> [TASK DETAILS] Retype each record exactly.

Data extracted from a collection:
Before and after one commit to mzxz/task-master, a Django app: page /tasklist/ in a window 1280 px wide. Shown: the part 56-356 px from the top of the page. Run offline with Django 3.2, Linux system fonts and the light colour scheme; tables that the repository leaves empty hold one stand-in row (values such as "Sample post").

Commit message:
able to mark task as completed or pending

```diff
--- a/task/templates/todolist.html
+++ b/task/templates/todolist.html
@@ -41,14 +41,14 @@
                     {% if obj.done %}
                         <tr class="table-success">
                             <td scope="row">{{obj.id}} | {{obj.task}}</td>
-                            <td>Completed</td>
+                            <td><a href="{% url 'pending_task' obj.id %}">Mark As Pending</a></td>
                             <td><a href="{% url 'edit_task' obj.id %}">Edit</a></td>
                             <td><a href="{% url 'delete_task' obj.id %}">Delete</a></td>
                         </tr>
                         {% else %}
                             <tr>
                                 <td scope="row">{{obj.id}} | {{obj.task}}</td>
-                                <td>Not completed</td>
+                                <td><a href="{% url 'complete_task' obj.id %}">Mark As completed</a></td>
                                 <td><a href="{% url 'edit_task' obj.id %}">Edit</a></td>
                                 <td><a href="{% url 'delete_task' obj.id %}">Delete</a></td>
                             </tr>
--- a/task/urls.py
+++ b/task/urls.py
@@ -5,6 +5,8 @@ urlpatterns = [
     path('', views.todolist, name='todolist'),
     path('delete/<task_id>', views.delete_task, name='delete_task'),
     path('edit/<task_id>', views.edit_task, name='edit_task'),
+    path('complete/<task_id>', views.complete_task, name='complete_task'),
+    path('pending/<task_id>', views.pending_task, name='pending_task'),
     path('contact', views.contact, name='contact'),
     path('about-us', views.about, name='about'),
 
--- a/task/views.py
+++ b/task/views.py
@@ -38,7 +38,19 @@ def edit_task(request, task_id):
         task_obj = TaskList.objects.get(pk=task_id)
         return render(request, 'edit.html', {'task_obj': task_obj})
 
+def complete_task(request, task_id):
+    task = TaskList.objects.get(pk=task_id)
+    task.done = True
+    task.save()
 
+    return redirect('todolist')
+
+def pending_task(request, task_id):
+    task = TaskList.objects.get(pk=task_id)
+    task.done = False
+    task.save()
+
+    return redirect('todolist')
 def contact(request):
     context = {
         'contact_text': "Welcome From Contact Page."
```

> [OUTPUT OF THE EXERCISE]
Before and after one commit to mzxz/task-master, a Django app: page /tasklist/ in a window 1280 px wide. Shown: the part 56-356 px from the top of the page. Run offline with Django 3.2, Linux system fonts and the light colour scheme; tables that the repository leaves empty hold one stand-in row (values such as "Sample post").

Commit message:
able to mark task as completed or pending

```diff
--- a/task/templates/todolist.html
+++ b/task/templates/todolist.html
@@ -41,14 +41,14 @@
                     {% if obj.done %}
                         <tr class="table-success">
                             <td scope="row">{{obj.id}} | {{obj.task}}</td>
-                            <td>Completed</td>
+                            <td><a href="{% url 'pending_task' obj.id %}">Mark As Pending</a></td>
                             <td><a href="{% url 'edit_task' obj.id %}">Edit</a></td>
                             <td><a href="{% url 'delete_task' obj.id %}">Delete</a></td>
                         </tr>
                         {% else %}
                             <tr>
                                 <td scope="row">{{obj.id}} | {{obj.task}}</td>
-                                <td>Not completed</td>
+                                <td><a href="{% url 'complete_task' obj.id %}">Mark As completed</a></td>
                                 <td><a href="{% url 'edit_task' obj.id %}">Edit</a></td>
                                 <td><a href="{% url 'delete_task' obj.id %}">Delete</a></td>
                             </tr>
--- a/task/urls.py
+++ b/task/urls.py
@@ -5,6 +5,8 @@ urlpatterns = [
     path('', views.todolist, name='todolist'),
     path('delete/<task_id>', views.delete_task, name='delete_task'),
     path('edit/<task_id>', views.edit_task, name='edit_task'),
+    path('complete/<task_id>', views.complete_task, name='complete_task'),
+    path('pending/<task_id>', views.pending_task, name='pending_task'),
     path('contact', views.contact, name='contact'),
     path('about-us', views.about, name='about'),
 
--- a/task/views.py
+++ b/task/views.py
@@ -38,7 +38,19 @@ def edit_task(request, task_id):
         task_obj = TaskList.objects.get(pk=task_id)
         return render(request, 'edit.html', {'task_obj': task_obj})
 
+def complete_task(request, task_id):
+    task = TaskList.objects.get(pk=task_id)
+    task.done = True
+    task.save()
 
+    return redirect('todolist')
+
+def pending_task(request, task_id):
+    task = TaskList.objects.get(pk=task_id)
+    task.done = False
+    task.save()
+
+    return redirect('todolist')
 def contact(request):
     context = {
         'contact_text': "Welcome From Contact Page."
```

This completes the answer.